Wednesday morning I took advantage of the beautiful weather, along with a generous offer from my sister-in-law to watch the dogs, to drive to Hagerstown to watch the Suns, Washington’s Low-A affiliate, do battle with the Delmarva Shorebirds, Baltimore’s farm team.
Overall I was impressed by the quality of play of each team, especially considering it was a “get away” game, and the number of prospects on both teams. These are my scouting notes on a few of the many impressive players from this contest, a game Delmarva rallied to win 5-4.
Luis Reyes RHP Hagerstown Suns
Starting for Hagerstown Wednesday morning was 20-year-old pitcher Luis Reyes, making his third career start at the Low-A level. Immediately I was impressed with Reyes long legs, high waist, and the amount of projection remaining in his “listed” 6-2 175lbs frame. With a baby-face like Justin Bieber, Reyes should fill out with additional muscle as he matures.

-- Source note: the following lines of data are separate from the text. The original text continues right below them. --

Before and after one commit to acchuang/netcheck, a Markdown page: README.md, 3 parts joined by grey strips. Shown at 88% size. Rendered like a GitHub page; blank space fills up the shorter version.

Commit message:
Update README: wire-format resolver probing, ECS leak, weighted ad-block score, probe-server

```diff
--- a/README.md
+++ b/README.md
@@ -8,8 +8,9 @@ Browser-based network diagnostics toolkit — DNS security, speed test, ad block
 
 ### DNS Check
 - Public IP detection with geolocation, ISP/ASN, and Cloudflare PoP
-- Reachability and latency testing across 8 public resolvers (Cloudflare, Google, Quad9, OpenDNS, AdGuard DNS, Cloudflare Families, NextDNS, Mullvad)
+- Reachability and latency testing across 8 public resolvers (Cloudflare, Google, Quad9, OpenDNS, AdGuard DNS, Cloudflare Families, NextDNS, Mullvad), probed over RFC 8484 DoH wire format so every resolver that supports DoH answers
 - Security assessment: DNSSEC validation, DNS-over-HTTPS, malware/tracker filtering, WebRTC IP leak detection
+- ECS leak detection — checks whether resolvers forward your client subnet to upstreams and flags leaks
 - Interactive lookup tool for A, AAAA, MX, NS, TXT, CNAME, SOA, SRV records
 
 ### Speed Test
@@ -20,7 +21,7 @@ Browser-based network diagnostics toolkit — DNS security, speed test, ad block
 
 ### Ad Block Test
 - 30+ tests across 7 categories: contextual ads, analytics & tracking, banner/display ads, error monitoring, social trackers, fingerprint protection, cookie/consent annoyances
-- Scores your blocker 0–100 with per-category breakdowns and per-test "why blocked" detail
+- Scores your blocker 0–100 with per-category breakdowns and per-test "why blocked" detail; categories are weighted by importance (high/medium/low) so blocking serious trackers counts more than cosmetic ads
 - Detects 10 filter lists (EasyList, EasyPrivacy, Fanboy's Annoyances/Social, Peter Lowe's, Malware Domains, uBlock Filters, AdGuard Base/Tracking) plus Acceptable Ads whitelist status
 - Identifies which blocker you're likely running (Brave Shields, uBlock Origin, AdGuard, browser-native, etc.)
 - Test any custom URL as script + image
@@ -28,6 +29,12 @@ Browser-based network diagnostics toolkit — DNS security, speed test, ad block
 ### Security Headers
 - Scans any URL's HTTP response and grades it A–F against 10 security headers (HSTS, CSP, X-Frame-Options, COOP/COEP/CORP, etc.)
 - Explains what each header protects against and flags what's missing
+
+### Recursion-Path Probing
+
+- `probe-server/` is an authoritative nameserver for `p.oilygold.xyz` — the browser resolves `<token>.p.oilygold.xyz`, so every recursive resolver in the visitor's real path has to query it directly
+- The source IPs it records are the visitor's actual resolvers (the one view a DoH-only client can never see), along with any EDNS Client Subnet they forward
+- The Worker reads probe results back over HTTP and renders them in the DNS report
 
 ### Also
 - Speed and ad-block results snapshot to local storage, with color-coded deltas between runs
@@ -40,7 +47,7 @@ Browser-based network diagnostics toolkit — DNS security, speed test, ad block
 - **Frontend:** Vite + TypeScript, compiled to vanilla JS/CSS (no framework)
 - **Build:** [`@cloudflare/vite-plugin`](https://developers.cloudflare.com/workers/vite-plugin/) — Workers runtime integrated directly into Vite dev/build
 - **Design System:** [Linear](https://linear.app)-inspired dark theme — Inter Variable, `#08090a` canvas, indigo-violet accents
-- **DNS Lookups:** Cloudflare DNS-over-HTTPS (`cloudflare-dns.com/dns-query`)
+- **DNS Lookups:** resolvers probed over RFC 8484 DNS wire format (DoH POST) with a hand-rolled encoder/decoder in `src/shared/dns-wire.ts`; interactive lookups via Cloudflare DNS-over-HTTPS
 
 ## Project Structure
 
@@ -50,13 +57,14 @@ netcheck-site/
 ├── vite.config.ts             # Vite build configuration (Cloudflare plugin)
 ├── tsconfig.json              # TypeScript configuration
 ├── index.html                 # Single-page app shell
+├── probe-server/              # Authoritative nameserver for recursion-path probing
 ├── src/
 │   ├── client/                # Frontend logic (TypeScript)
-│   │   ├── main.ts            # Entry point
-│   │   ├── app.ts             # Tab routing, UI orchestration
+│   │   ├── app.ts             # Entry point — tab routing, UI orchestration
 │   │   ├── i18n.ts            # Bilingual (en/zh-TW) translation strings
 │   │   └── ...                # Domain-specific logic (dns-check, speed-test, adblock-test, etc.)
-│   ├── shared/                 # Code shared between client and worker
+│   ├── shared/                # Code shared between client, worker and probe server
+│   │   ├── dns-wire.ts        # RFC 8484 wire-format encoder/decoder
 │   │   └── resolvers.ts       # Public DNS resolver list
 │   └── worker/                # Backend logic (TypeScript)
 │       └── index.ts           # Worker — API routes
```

Reyes was sitting 87-91mph with his fastball, touching 92mph three times, with life on it and he command it well both arm-side and toward the bottom of the strike zone. Toward the lower velocity readings, his fastball would also show some sinking action. Furthermore Reyes flashed a 73-74mph curveball which needs development, as he slows his arm to help the torque on the pitch. Finally he also showed a few 82-84mph changeups with some natural sinking action toward his arm-side.
Signed as a 17-year-old from the Dominican Republic, Reyes is another product of Washington’s recent improved efforts signing players internationally. While he is extremely raw and needs significant development to his off-speed offerings, Reyes is an intriguing, projectable young arm. I would expect the Nationals to have Reyes focus on fastball command this summer, along with becoming more comfortable throwing his changeup and curveball. This is a nice sleeper prospect in Washington’s system and I am curious to observe his development this season in Hagerstown.
Jomar Reyes 3B Hagerstown Suns
Maybe he began the 2015 season somewhat unknown in prospect circles, but Reyes’ stock is about to skyrocket like an underpriced IPO on Wall Street. Reyes is already a physically built man, looking much larger than his listed 6-3 220lbs. Reyes flashes a strong arm both pregame and during game action but his sheer mass makes me question if he will have the agility or speed to remain at third base as he continues to mature physically. He has below-average current speed, meaning a position shift is most likely across the diamond rather than the outfield.
However, regardless of his eventual defensive position, Reyes is a hitter and his bat will always be his calling card. Reyes shows above-average bat speed, good mechanics and balance throughout his simple right-handed swing. He generates loft and back spin off the bat, and the ball sounds different off the bat than others at this level, as if he is swinging a sledgehammer on a “Strength-Tester” carnival game. Like most young power hitters, his swing can get a touch long and he will need to shorten it as he moves through the minors, but he has quick wrists and the raw bat speed to hit professional velocity.
Although he is still raw and there are legitimate questions about his eventual position, it is rare to find a right-handed hitter with a good approach, mechanics, and swing at such a young age. Orioles’ fans should remain patient with Reyes, as he should move level to level in his journey towards Baltimore and will need 3+ years in the minors to be big-league ready. That said, aside from Dylan Bundy, Hunter Harvey, and Chance Sisco, no player in the Baltimore system has a bigger “upside” than Reyes and one could argue he is currently a top-5 prospect in their farm system.
Jonah Heim Catcher Hagerstown Suns
This winter while most people may have caught the flu, I contracted a case of “I’ve fallen in love with great defensive catching prospects” – My latest strain of this wonderful virus is Orioles prospect Jonah Heim.
Heim is much taller than average catchers, but he does a masterful job of framing his body to give the pitcher a large target and the umpire an excellent view of the pitch. His squat does leave him slightly vulnerable to wild pitches low and inside, but he is agile enough to adequately block these pitches in the dirt. I was amazed at how square and quiet he kept his body as he received the pitch and his hands are exceptionally soft and gentle as he catches the ball. In addition, Heim showed quick feet and a strong arm, flashing a 1.94 second pop time to second base in throwing out an opposing baserunner. He still needs polish behind the dish and to improve his blocking abilities, but Heim projects as a plus defensive catcher at the big league level.
Heim’s offensive skills currently lag behind his defense, but the 19-year-old switch hitting catcher showed some good bat speed from the left side Wednesday, crushing a double and hitting a fly ball to the wall in straight away center field for a loud out. He still struggles with strikeouts and recognizing breaking pitches, but he has made noticeable strides to shorten his lefty swing.
Like every teenager he needs at-bats to gain experience and refine his approach and swing, but a switch-hitting catcher with plus defensive potential is an outstanding starter kit for a prospect. If one believes Chance Sisco is destined for another defensive position, Jonah Heim is clearly the best catching prospect currently in the Orioles’ system. I do not expect him to move quickly but I would be stunned if he did not develop into a major leaguer in the future.